YOUR TASK: What lines in the data hold the string "shown"? Show them.
------ DATASET CONTENT
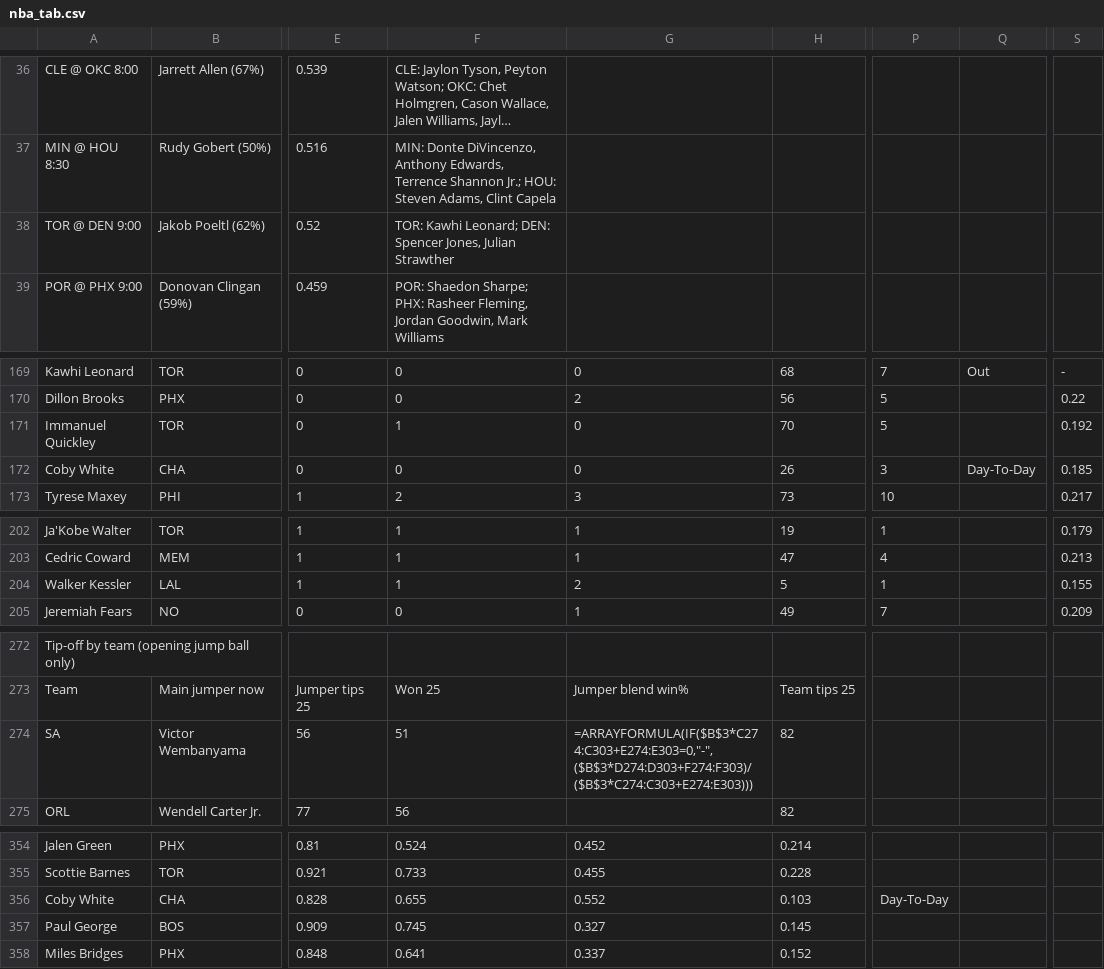
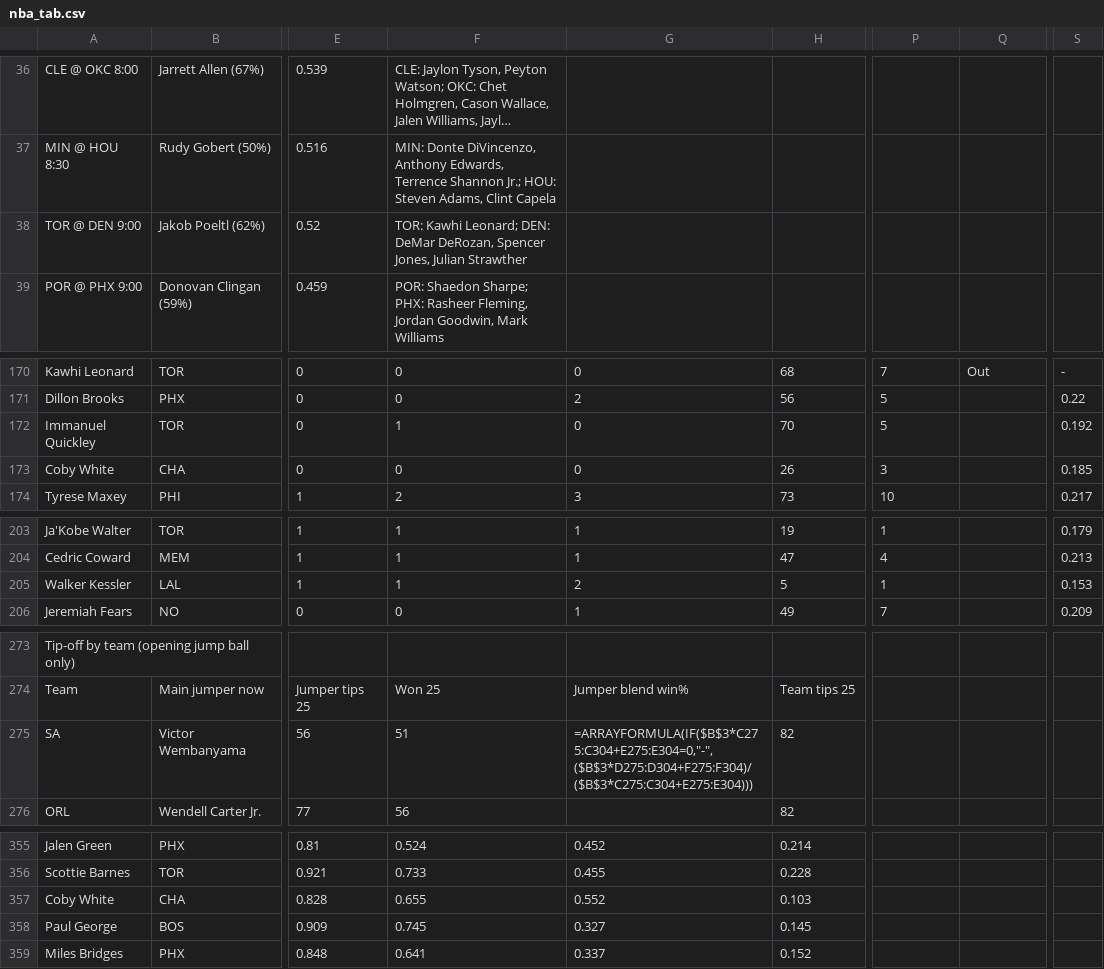
Before and after one commit to babybro652-cmd/Defined-Risk-Trading, a CSV file: analysis/nba/out/nba_tab.csv, drawn as a sheet; only a part is shown, gaps mark what is left out; long unchanged cells end in …; addresses are those after the commit; the diff covers the shown part only; the diff names each change by its address in the sheet, - before the commit and + after, or states it on an @@ line.

```diff
--- a/analysis/nba/out/nba_tab.csv
+++ b/analysis/nba/out/nba_tab.csv
-F38: …Leonard; DEN: Spencer Jones,…
+F38: …Leonard; DEN: DeMar DeRozan, Spencer Jones,…
-Q173: Day-To-Day
+Q173: (empty)
-S205: 0.155
+S205: 0.153
-G275: =ARRAYFORMULA(IF($B$3*C274:C303+E274:E303=0,"-",($B$3*D274:D303+F274:F303)/($B$3*C274:C303+E274:E303)))
+G275: =ARRAYFORMULA(IF($B$3*C275:C304+E275:E304=0,"-",($B$3*D275:D304+F275:F304)/($B$3*C275:C304+E275:E304)))
-P357: Day-To-Day
+P357: (empty)
```
Also changed, not shown: 3 added rows, 2 removed rows and 16 edited cells elsewhere in this file, 7 other files.
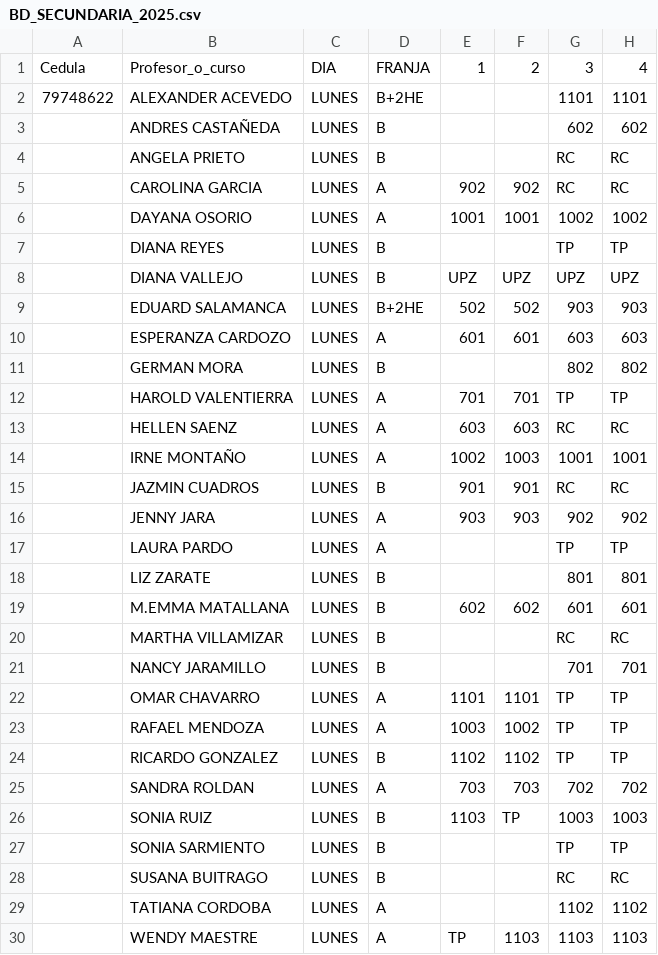
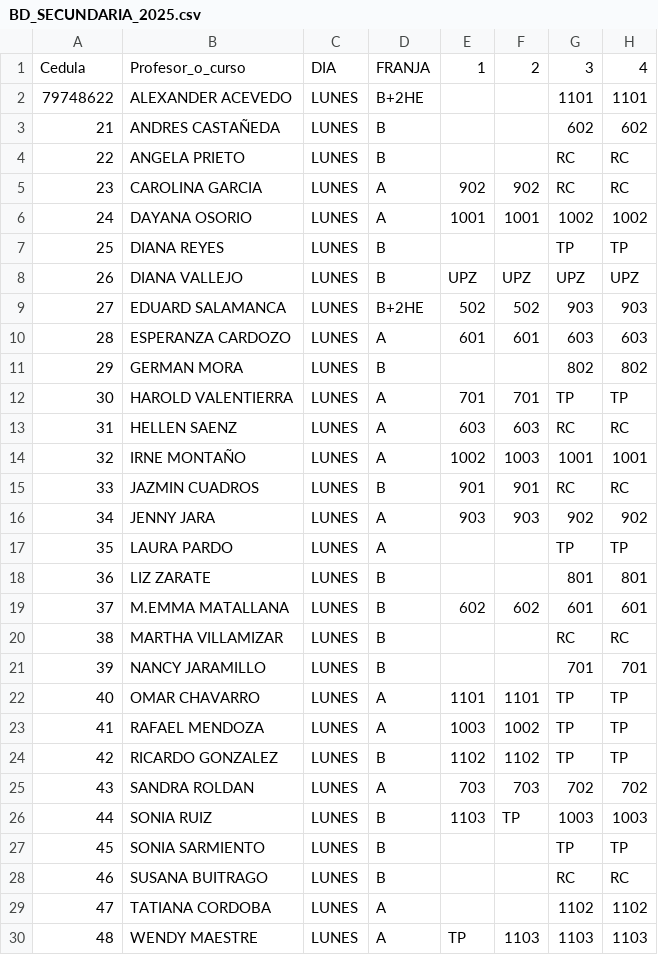
Before and after one commit to alexmagno6m/render, a CSV file: BD_SECUNDARIA_2025.csv, drawn as a sheet; only a part is shown; the diff covers the shown part only; the diff names each change by its address in the sheet, - before the commit and + after, or states it on an @@ line.

Commit message:
adding temporal NIP

```diff
--- a/BD_SECUNDARIA_2025.csv
+++ b/BD_SECUNDARIA_2025.csv
-A3: (empty)
+A3: 21
-A4: (empty)
+A4: 22
-A5: (empty)
+A5: 23
-A6: (empty)
+A6: 24
-A7: (empty)
+A7: 25
-A8: (empty)
+A8: 26
-A9: (empty)
+A9: 27
-A10: (empty)
+A10: 28
-A11: (empty)
+A11: 29
-A12: (empty)
+A12: 30
-A13: (empty)
+A13: 31
-A14: (empty)
+A14: 32
-A15: (empty)
+A15: 33
-A16: (empty)
+A16: 34
-A17: (empty)
+A17: 35
-A18: (empty)
+A18: 36
-A19: (empty)
+A19: 37
-A20: (empty)
+A20: 38
-A21: (empty)
+A21: 39
-A22: (empty)
+A22: 40
-A23: (empty)
+A23: 41
-A24: (empty)
+A24: 42
-A25: (empty)
+A25: 43
-A26: (empty)
+A26: 44
-A27: (empty)
+A27: 45
-A28: (empty)
+A28: 46
-A29: (empty)
+A29: 47
-A30: (empty)
+A30: 48
```
Also changed, not shown: 132 edited cells elsewhere in this file.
------------
EXERCISE ANSWER:
Before and after one commit to babybro652-cmd/Defined-Risk-Trading, a CSV file: analysis/nba/out/nba_tab.csv, drawn as a sheet; only a part is shown, gaps mark what is left out; long unchanged cells end in …; addresses are those after the commit; the diff covers the shown part only; the diff names each change by its address in the sheet, - before the commit and + after, or states it on an @@ line.
Also changed, not shown: 3 added rows, 2 removed rows and 16 edited cells elsewhere in this file, 7 other files.
Before and after one commit to alexmagno6m/render, a CSV file: BD_SECUNDARIA_2025.csv, drawn as a sheet; only a part is shown; the diff covers the shown part only; the diff names each change by its address in the sheet, - before the commit and + after, or states it on an @@ line.
Also changed, not shown: 132 edited cells elsewhere in this file.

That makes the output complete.